Not long ago I was rereading Mitch Albom’s best-selling biography, Tuesdays With Morrie. On page 151 Mitch asked Morrie Schwartz, who was dying from ALS (Amyotrophic Lateral Sclerosis), what he thought of Job’s experience. “I think,” he said, smiling, “God overdid it.”
How refreshing! I want to be in a Sabbath School class where someone could safely say that—without getting a finger-wagging response.
The “Best Idea” Concept
This concept works to spark conversation. A colleague shared that many years ago she took a religion class at Union College from Elder Floyd Bresee. The semester course involved studying the parallel Gospels. Professor Bresee had his students keep a writing journal with a “best idea” conclusion for each chapter.
- Over-used idea—0 points
- An OK idea—1 point
- A refreshing idea or creative idea—2 points
My friend said, “I was always so thrilled when I came up with a 2-point idea!”
Why not try that concept in your class? Toward the end of class, divide folks into groups, assigning different days from the quarterly. Then have each group come up with the “best idea(s)” for that section. For points? Sure, why not! It’s all in fun, of course. Everyone’s ideas are applauded and enjoyed.
Such collaboration could foster not only creativity but incredible insight. The best ideas could be written on butcher paper and hung in the Sabbath School room to be reviewed the following week. Pretty soon you could have people coming to class with their “best ideas” written out ahead of time. That means that they studied!
Confrontation of Confusions
Giving class members time for discussion prompts them to confront their confusions about biblical principles or theologies. Kelly Gallagher writes in his book Deeper Reading: “This creates a paradox: the more skilled the teacher is in setting up these [intellectually motivating and challenging] conditions, the less the students will need the teacher to spoon-feed them the answers.”
In other words, a skilled facilitator creates an environment in which the class learns on its own. But, guess what? The facilitator will get the credit.
In each quarterly I’d venture to say that members will find things they agree with 100 percent, other concepts that they are not so sure about, and still others where they need convincing.

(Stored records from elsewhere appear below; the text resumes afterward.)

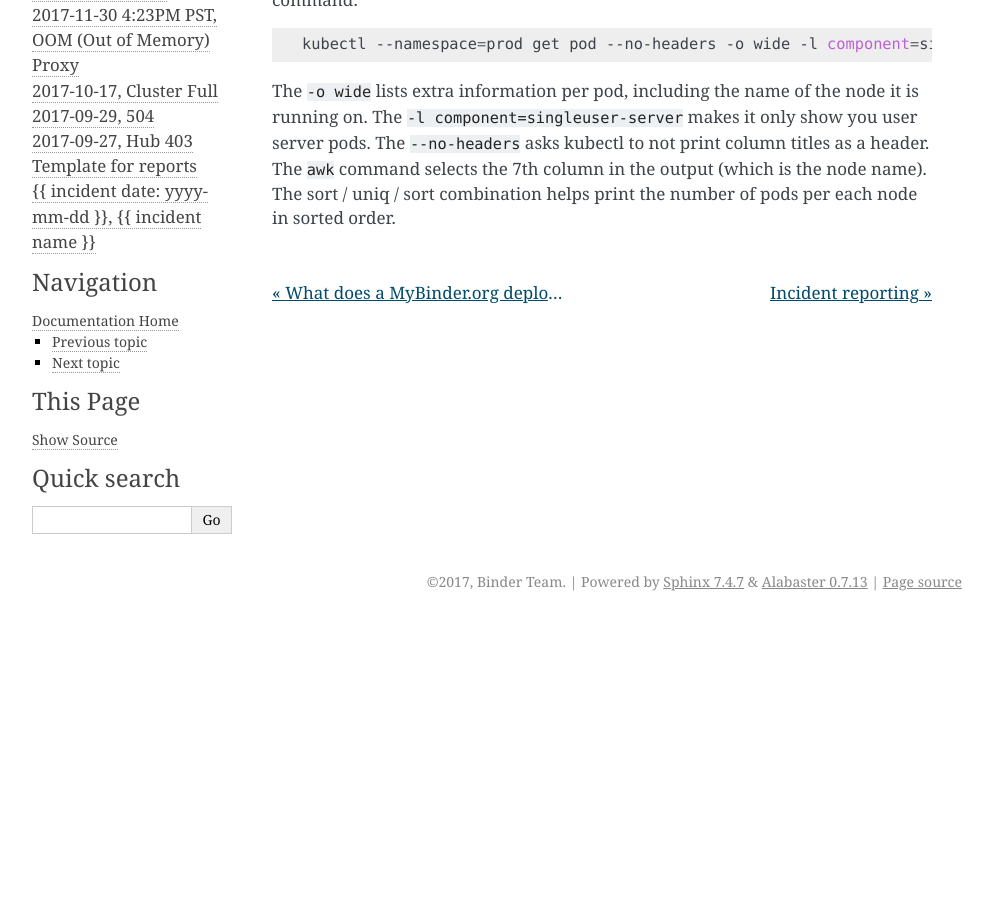
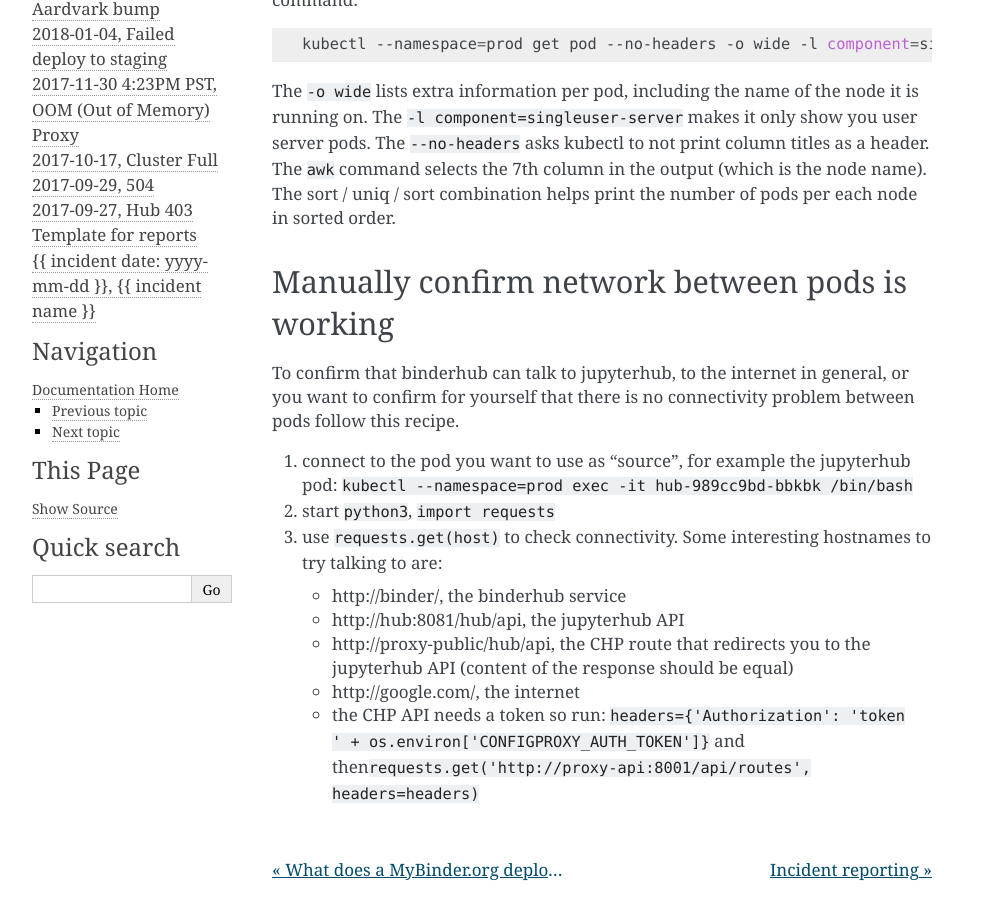
Before and after one commit to jupyterhub/mybinder.org-deploy, a Sphinx documentation site: the page built from docs/source/command_snippets.md, in a window 1280 px wide and 900 px high, scrolled down 1483 px. Shown: the whole window, without its empty margins (148-1141 px from the left). Built offline with Sphinx 7.4.7, drawn with Linux system fonts in a browser that asks for light colours; before the commit the page ends 2104 px from its top, so only the background shows below that; some of the changed text lies outside the part shown.

Commit message:
Add snippets to check network connectivity by hand

```diff
--- a/docs/source/command_snippets.md
+++ b/docs/source/command_snippets.md
@@ -58,3 +58,22 @@
 The `awk` command selects the 7th column in the output (which is the node name).
 The sort / uniq / sort combination helps print the number of pods per each node in
 sorted order.
+
+## Manually confirm network between pods is working
+
+To confirm that binderhub can talk to jupyterhub, to the internet in general, or
+you want to confirm for yourself that there is no connectivity problem between
+pods follow this recipe.
+
+1. connect to the pod you want to use as "source", for example the jupyterhub
+pod: `kubectl --namespace=prod exec -it hub-989cc9bd-bbkbk /bin/bash`
+1. start `python3`, `import requests`
+1. use `requests.get(host)` to check connectivity. Some interesting hostnames
+to try talking to are:
+    * http://binder/, the binderhub service
+    * http://hub:8081/hub/api, the jupyterhub API
+    * http://proxy-public/hub/api, the CHP route that redirects you to the
+      jupyterhub API (content of the response should be equal)
+    * http://google.com/, the internet
+    * the CHP API needs a token so run: `headers={'Authorization': 'token ' + os.environ['CONFIGPROXY_AUTH_TOKEN']}`
+      and then`requests.get('http://proxy-api:8001/api/routes', headers=headers)`
```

An open-to-discussion class would provide that timely, safe, and healthy environment for all these issues to be faced.
So here’s a rule to consider: “I’m the facilitator. And I, too, am here to learn.”
© 2014 General Conference of Seventh-day Adventists